→ **WORK TO COMPLETE**: Look below. Copy each line that has "https" in it.

→ **Change detection data**:
^^^^^^^^

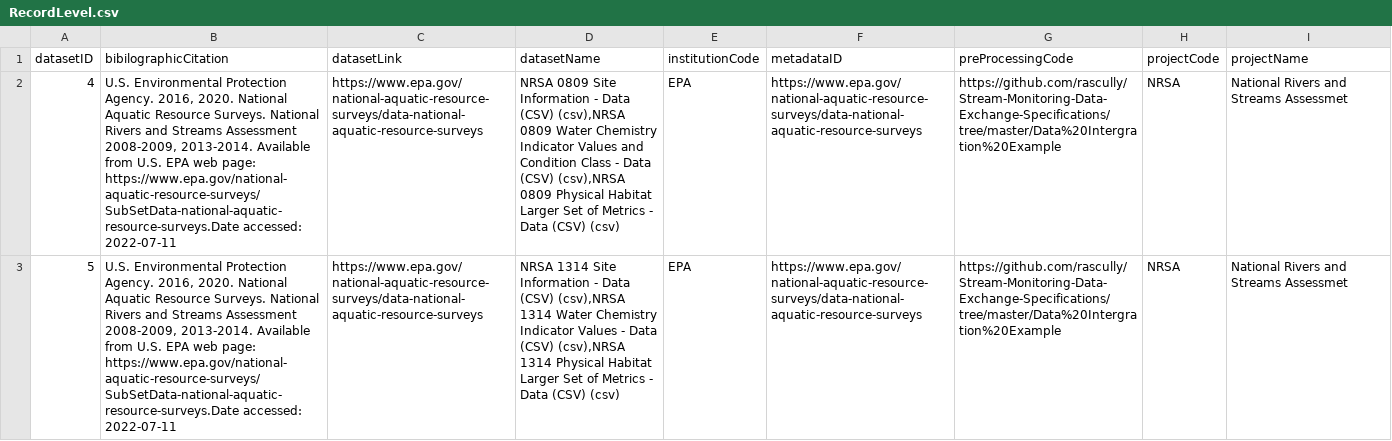
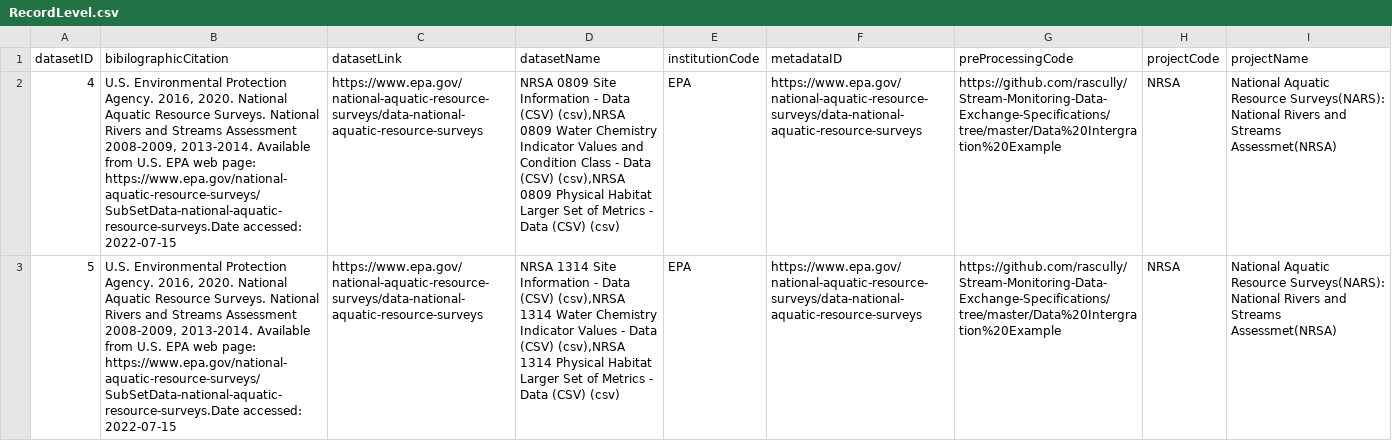
Before and after one commit to rascully/Stream-Monitoring-Data-Exchange-Specifications, a CSV file: Data Intergration Example/data/csv/RecordLevel.csv, drawn as a sheet; only a part is shown; the diff covers the shown part only; the diff names each change by its address in the sheet, - before the commit and + after, or states it on an @@ line.

```diff
--- a/Data Intergration Example/data/csv/RecordLevel.csv
+++ b/Data Intergration Example/data/csv/RecordLevel.csv
-B2:B3 (bibilographicCitation): …https://www.epa.gov/national-aquatic-resource-surveys/SubSetData-national-aquatic-resource-surveys.Date accessed: 2022-07-11
+B2:B3 (bibilographicCitation): …https://www.epa.gov/national-aquatic-resource-surveys/SubSetData-national-aquatic-resource-surveys.Date accessed: 2022-07-15
-I2:I3 (projectName): National Rivers and Streams Assessmet
+I2:I3 (projectName): National Aquatic Resource Surveys(NARS): National Rivers and Streams Assessmet(NRSA)
```
Also changed, not shown: 10 edited cells elsewhere in this file, Data Exchange Standard Tables/Tables For Manuscripts/controlledVocabularyDataMappingTableForManuscript.csv, Data Exchange Standard Tables/metricControlledVocabulary.csv, 16 other files.
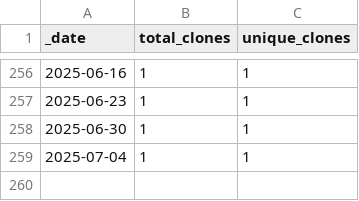
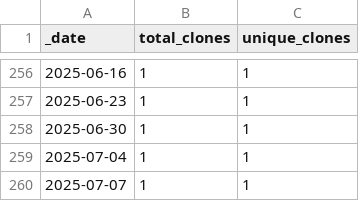
Before and after one commit to roberts-farm-of-ideas/7, a CSV file: traffic/clones.csv, drawn as a sheet; only a part is shown, gaps mark what is left out; the diff names each change by its address in the sheet, - before the commit and + after, or states it on an @@ line.

Commit message:
GitHub traffic

```diff
--- a/traffic/clones.csv
+++ b/traffic/clones.csv
+row 260: 2025-07-07 | 1 | 1
```
Also changed, not shown: 1 other file.
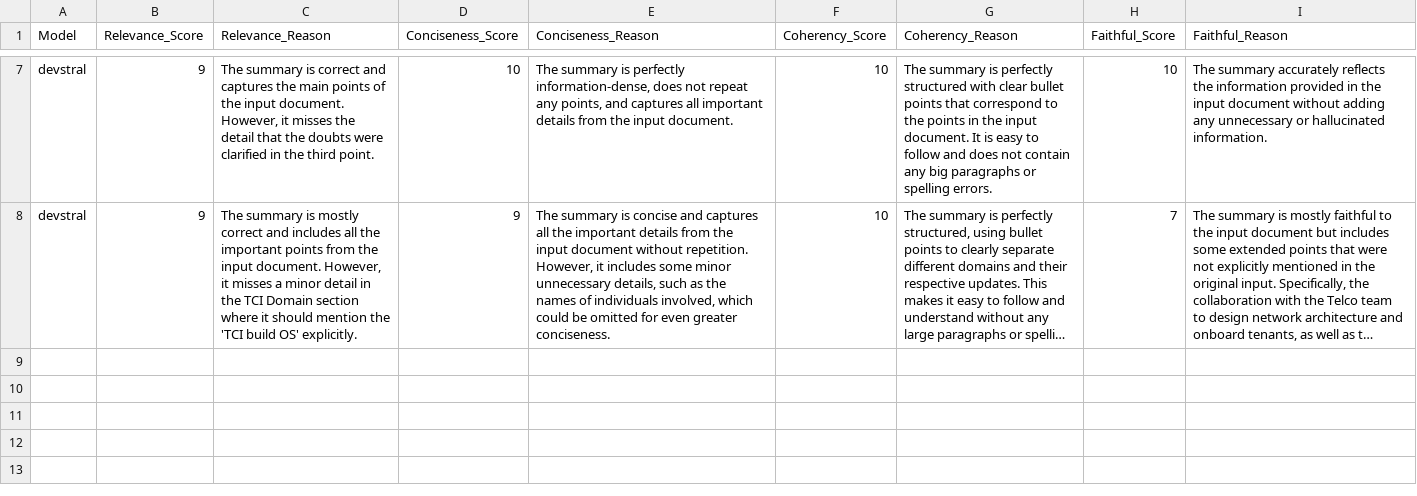
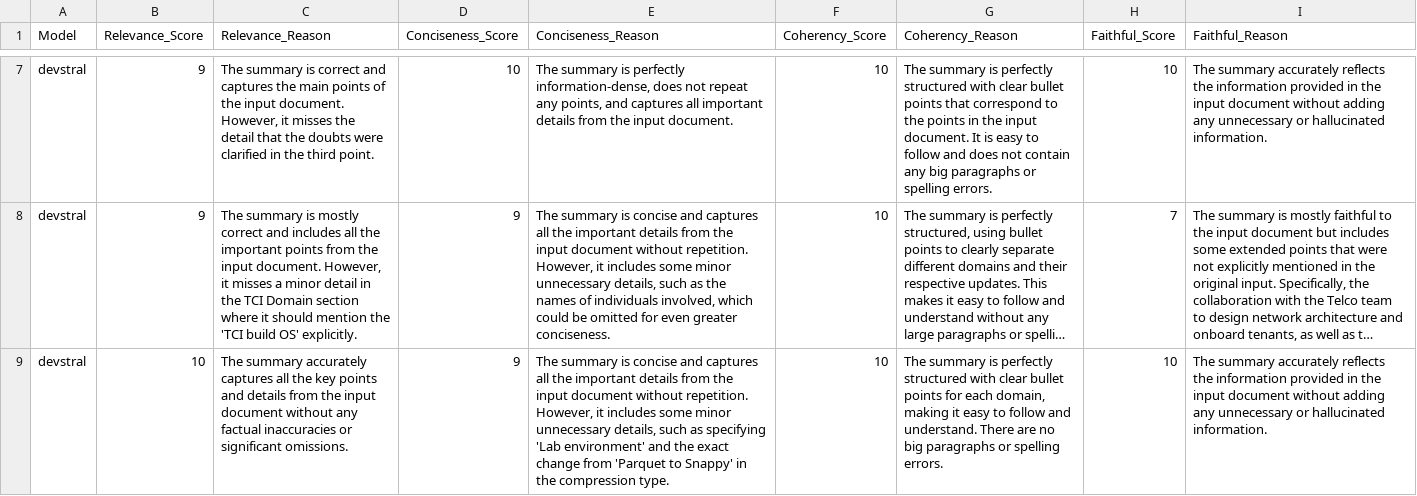
Before and after one commit to govardhanan-ks/515-ai-bot, a CSV file: evaluations.csv, drawn as a sheet; only a part is shown, gaps mark what is left out; long unchanged cells end in …; the diff covers the shown part only; the diff names each change by its address in the sheet, - before the commit and + after, or states it on an @@ line.

```diff
--- a/evaluations.csv
+++ b/evaluations.csv
+row 9: devstral | 10 | The summary accurately captures all the key points and details from the input document without any factual inaccuracies or significant omissions. | 9 | The summary is concise and captures all the important details from the input document without repetition. However, it includes some minor unnecessary details, such as specifying 'Lab environment' and the exact change from 'Parquet to Snappy' in the compression type. | 10 | The summary is perfectly structured with clear bullet points for each domain, making it easy to follow and understand. There are no big paragraphs or spelling errors. | 10 | The summary accurately reflects the information provided in the input document without adding any unnecessary or hallucinated information.
```
Also changed, not shown: 1 added row elsewhere in this file, 2 other files.
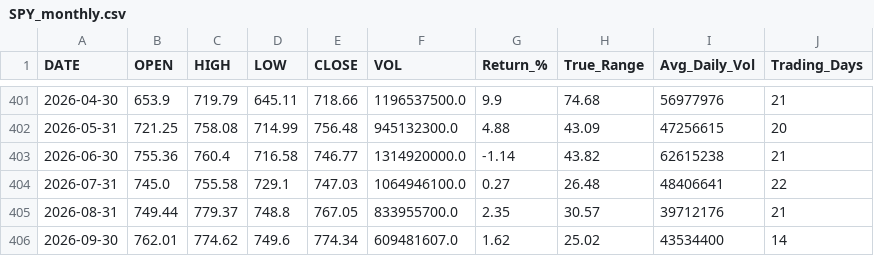
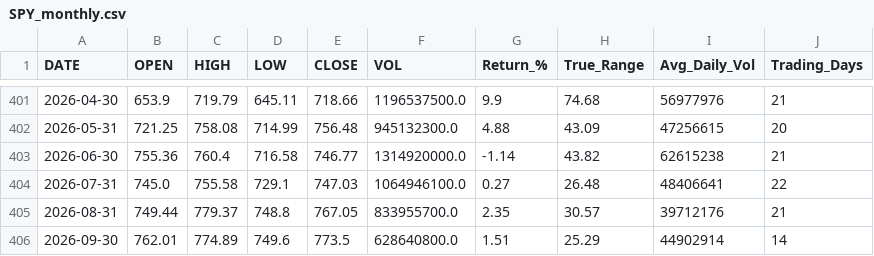
Before and after one commit to timkosuge/SPY-TRACKER-V3, a CSV file: data/SPY_monthly.csv, drawn as a sheet; only a part is shown, gaps mark what is left out.

```diff
--- a/data/SPY_monthly.csv
+++ b/data/SPY_monthly.csv
@@ -405,2 +405,2 @@ DATE,OPEN,HIGH,LOW,CLOSE,VOL,Return_%,True_Range,Avg_Daily_Vol,Trading_Days
 2026-08-31,749.44,779.37,748.8,767.05,833955700.0,2.35,30.57,39712176,21
-2026-09-30,762.01,774.62,749.6,774.34,609481607.0,1.62,25.02,43534400,14
+2026-09-30,762.01,774.89,749.6,773.5,628640800.0,1.51,25.29,44902914,14
```
Also changed, not shown: data/SPY_weekly.csv, data/SPY_yearly.csv, 26 other files.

^^^^^^^^

→ **RESULT FOR THIS TASK**:
-B2:B3 (bibilographicCitation): …https://www.epa.gov/national-aquatic-resource-surveys/SubSetData-national-aquatic-resource-surveys.Date accessed: 2022-07-11
+B2:B3 (bibilographicCitation): …https://www.epa.gov/national-aquatic-resource-surveys/SubSetData-national-aquatic-resource-surveys.Date accessed: 2022-07-15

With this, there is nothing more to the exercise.